As enablers of online conversations between businesses and customers, Web forms are often responsible for gathering critical information—email addresses for continued communications, mailing addresses for product shipments, and billing information for payment processing to name just a few. So it shouldn’t come as much of a surprise that one of the most common questions I get asked about Web form design is: “How do I deal with international addresses?”
But before we get into the nuances of address variations, it’s worth pointing out that addresses have a commonly understood structure. Through years of experience with mailing and postal systems, people have a pretty concrete idea of what constitutes an address block. This common understanding is so definitive that eyetracking data suggests, once people begin filling in a set of input fields that make up an address, they often cease looking at their labels. The basic structure of an address is so familiar, people don’t need the guidance labels provide. Read More
Please note that our ad-hoc test setup didn’t resemble real-world conditions. Since I had to properly measure saccadic activity and saccades times, I had to eliminate all elements that would force users to visually browse through the pages we used during testing.

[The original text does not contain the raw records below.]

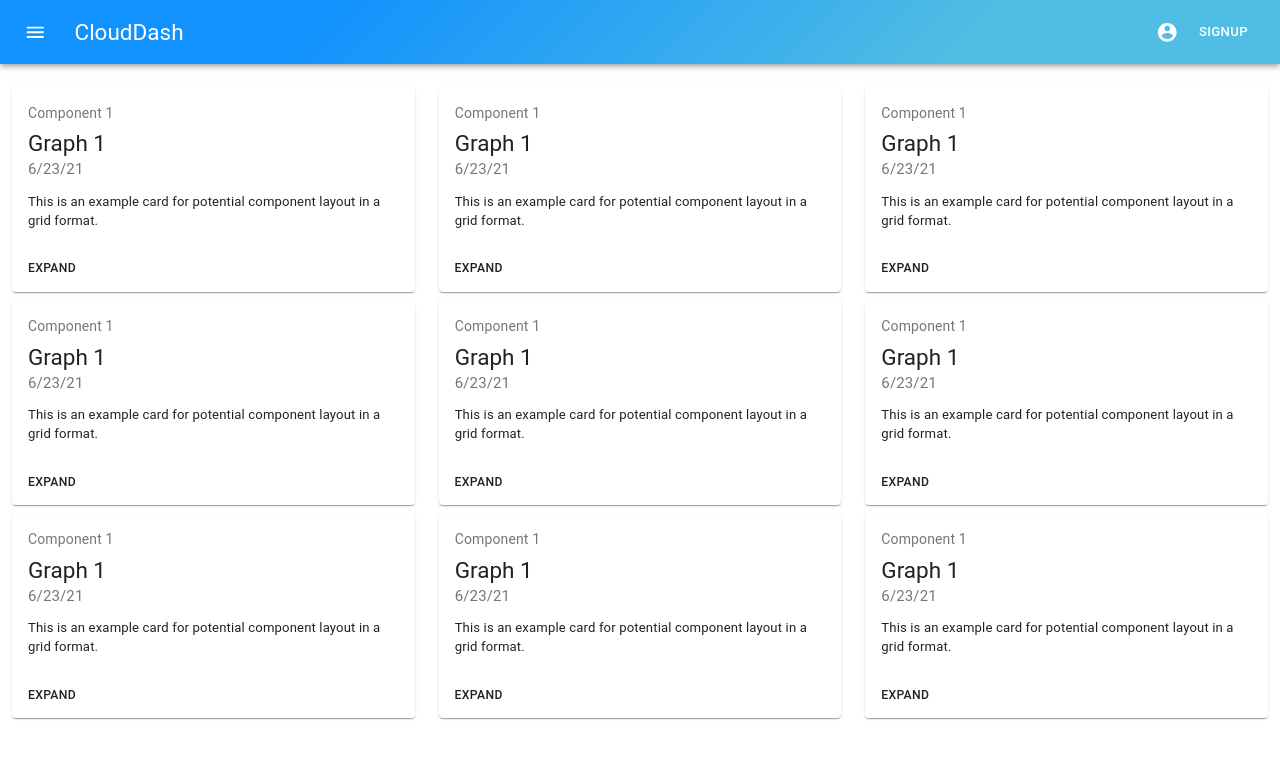
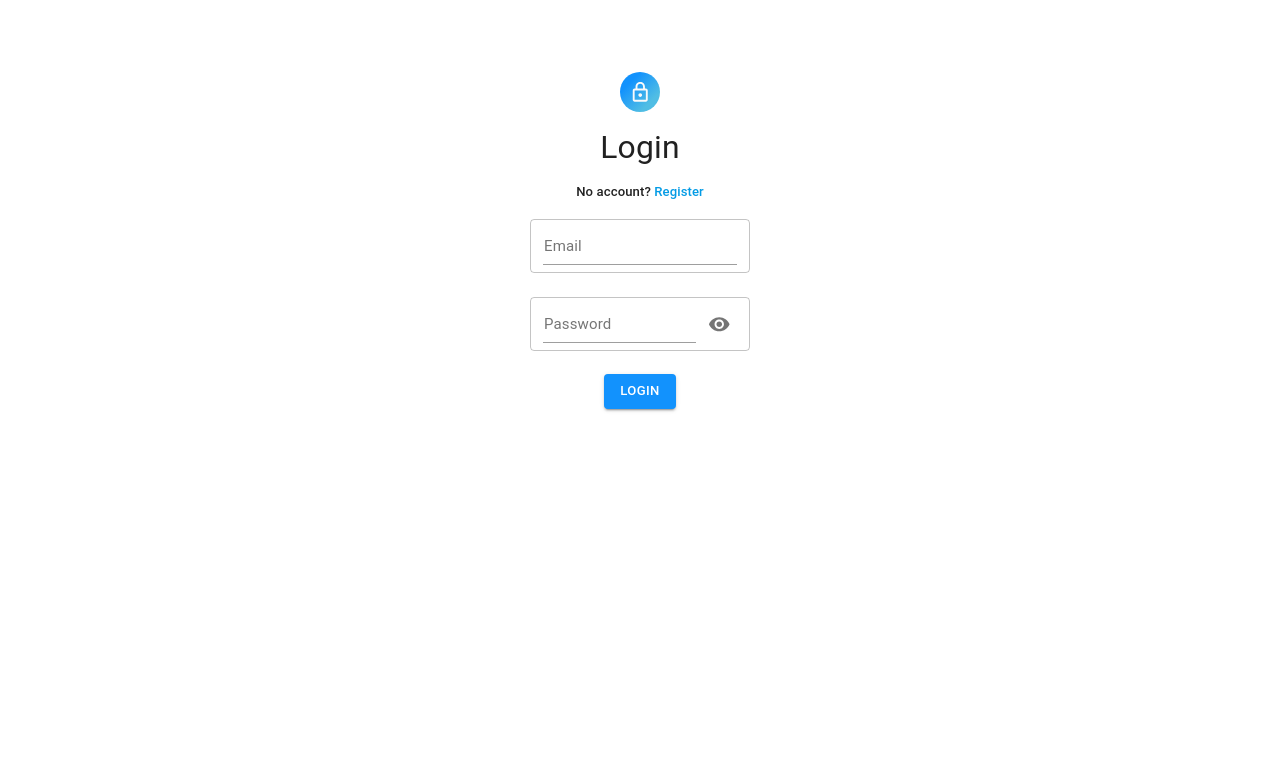
Before and after one commit to CloudClub-uoft/iot-webapp, a React (Create React App) app: page / in a window 1280 px wide. Shown: the top 758 px of the page. Built offline with nearby package versions, Linux system fonts and the light colour scheme.

Commit message:
Added post request to App.js

```diff
--- a/src/App.js
+++ b/src/App.js
@@ -16,6 +16,8 @@ import {
   Page3,
   HttpNotFound
 } from './components/layout/Routes';
+
+import LoginForm from './components/layout/Login';
 
 const drawerWidth = 64; // px
 
@@ -38,27 +40,51 @@ const useStyles = makeStyles(theme => ({
 // Main App
 function App() {
   const [drawerOpen, setDrawerOpen] = React.useState(false);
+  const [auth, setAuth] = React.useState(false);
+  const [email, setEmail] = React.useState("");
+  const [password, setPassword] = React.useState("");
   const classes = useStyles();
 
-  const handleDrawerOpen = () => {
-    setDrawerOpen(!drawerOpen);
+  const handleLogin = (e) => {
+    e.preventDefault()
+
+    const options = {
+      method: 'POST',
+      headers: { 'Content-Type': 'application/json' },
+      body: JSON.stringify({
+        email: email,
+        password: password
+      }),
+    };
+
+    fetch('http://localhost:80/api/auth/login', options)
+      .then(response => {
+        return response.json();
+      })
+      .then((json) => {
+        if (json["message"] === "Login Successful!") {
+          setAuth(!auth)
+        }
+      })
+      .catch(error => {
+        console.log(error)
+      })
   }
 
   const closedPage = (
     <div>
-      <Navbar onClick={handleDrawerOpen}/>
+      <Navbar onClick={() => setDrawerOpen(!drawerOpen)}/>
     </div>
   );
 
   const openPage = (
     <div>
-      <Navbar className={classes.appBarShift} onClick={handleDrawerOpen}/>
+      <Navbar className={classes.appBarShift} onClick={() => setDrawerOpen(!drawerOpen)}/>
       <Sidebar />
     </div>
   );
 
-  return (
-    <div className="App">
+  const mainApp = (
     <Router>
       { drawerOpen ? openPage : closedPage }
       <br></br>
@@ -66,6 +92,17 @@ function App() {
         <RouterSwitch />
       </main>
     </Router>
+  );
+
+  const welcomePage = (
+    <LoginForm onClick={handleLogin}
+    onEmailChange={(e) => setEmail(e.target.value)}
+    onPasswordChange={(e) => setPassword(e.target.value)}/>
+  );
+
+  return (
+    <div className='App'>
+      { auth ? mainApp : welcomePage }
     </div>
   );
 }
```
Lines whose indentation alone changed are shown as unchanged.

We based our test setup on Luke Wroblewski’s article “Web Application Form Design.” Luke provided valuable insights and feedback during both our test preparation and results analysis. Thank you, Luke! Thus, we were able to subject Luke’s theories to usability testing and enrich them through the power of numeric data. Read More
Recently, I received the good news that one of my columns is in the UXmatters All-Time Top 25: “Don’t Put Hints Inside Text Boxes in Web Forms.” That was an unusual article for me because I came straight out and said, “Don’t.” Not “it depends”—just “don’t.” And it generated a lot of discussion—none of which changed my views.
So, I’m going to do it again and say, “Don’t put labels inside text boxes.” Well, okay, what I’m actually going to say is, “Don’t put labels inside text boxes—unless you’re Luke Wroblewski.”
And now, I think I’d better explain what I mean. Read More